11, 63–78, 1984. 5. P. , The Vegetation of Norfolk Island National Parks, A report to the Australian National Parks and Wildlife Service, Canberra, 1989. 6. , Exotic plants on Lord Howe Island: distribution in space and time, 1853–1981, J. , 11, 181–208, 1984. 7. E. , Vegetation Survey of Selected Land Units in the Uluru (Ayers Rock–Mt. Olga) National Park, A report to the Australian National Parks and Wildlife Service, Canberra, 1988. 22 Biological Invasions 8. , Kosciusko Alpine Flora, CSIRO/Collins, Melbourne, 1979.
40 In these cases, a mixed diet appears to overcome such drastic negative effects. 40 The alien St. John’s wort (H. perforatum), widespread in southern Australia, contains hypericin, which if ingested in sufficient quantities can cause photosensitization in animals, especially sheep. Because the flowers contain the highest concentrations of hypericin, grazing in pastures dominated by St. 41 Affected animals recover when they no longer ingest St. John’s wort. The equally widespread alien plant Paterson’s curse (E.

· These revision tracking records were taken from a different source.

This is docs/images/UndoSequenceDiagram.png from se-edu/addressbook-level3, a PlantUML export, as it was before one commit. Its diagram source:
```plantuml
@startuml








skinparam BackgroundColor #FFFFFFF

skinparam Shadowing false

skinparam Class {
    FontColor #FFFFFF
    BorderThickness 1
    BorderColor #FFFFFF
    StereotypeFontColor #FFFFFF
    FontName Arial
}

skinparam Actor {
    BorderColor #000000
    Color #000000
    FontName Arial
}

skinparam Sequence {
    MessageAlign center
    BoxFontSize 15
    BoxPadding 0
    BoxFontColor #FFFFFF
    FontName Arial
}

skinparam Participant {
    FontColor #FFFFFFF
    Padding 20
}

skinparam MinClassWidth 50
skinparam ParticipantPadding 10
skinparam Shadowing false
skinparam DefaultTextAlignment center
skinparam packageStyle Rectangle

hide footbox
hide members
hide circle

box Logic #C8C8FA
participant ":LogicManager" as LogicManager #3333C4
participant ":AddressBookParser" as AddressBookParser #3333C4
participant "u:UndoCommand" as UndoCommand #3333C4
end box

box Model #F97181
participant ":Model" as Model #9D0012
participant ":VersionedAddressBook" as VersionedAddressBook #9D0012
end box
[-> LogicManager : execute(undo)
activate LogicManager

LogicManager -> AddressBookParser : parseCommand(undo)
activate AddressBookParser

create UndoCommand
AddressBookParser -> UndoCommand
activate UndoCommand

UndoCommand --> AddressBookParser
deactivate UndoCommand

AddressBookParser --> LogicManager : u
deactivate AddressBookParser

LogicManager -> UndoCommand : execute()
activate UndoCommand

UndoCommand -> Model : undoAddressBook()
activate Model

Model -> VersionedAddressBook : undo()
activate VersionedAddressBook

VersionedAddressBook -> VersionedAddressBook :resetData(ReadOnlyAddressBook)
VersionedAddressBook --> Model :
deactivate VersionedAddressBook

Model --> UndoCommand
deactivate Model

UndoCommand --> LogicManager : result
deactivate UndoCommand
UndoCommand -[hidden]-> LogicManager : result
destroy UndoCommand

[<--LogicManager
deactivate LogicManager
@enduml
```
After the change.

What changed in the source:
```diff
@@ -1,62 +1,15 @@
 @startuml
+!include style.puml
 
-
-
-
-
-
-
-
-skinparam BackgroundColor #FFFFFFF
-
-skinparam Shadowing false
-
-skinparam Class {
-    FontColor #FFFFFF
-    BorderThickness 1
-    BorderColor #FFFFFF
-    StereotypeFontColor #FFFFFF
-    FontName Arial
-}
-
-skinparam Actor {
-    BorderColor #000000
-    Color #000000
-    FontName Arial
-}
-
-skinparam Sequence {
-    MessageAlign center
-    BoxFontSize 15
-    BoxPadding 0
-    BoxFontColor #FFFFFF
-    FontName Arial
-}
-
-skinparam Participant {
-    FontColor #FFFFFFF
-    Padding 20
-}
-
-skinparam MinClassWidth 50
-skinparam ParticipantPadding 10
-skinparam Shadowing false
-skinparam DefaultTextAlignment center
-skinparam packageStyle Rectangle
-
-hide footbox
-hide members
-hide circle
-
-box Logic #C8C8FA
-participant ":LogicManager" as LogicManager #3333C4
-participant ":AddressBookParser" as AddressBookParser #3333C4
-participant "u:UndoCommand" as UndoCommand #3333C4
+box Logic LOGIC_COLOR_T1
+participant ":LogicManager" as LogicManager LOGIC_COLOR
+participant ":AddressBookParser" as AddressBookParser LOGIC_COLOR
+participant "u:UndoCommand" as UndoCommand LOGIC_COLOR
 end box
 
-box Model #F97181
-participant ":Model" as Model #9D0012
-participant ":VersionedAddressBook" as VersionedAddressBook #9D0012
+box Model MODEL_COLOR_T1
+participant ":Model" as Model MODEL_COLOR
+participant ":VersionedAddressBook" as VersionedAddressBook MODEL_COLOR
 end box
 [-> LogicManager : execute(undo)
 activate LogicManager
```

An integrated system of classification of flowering plants by Arthur Cronquist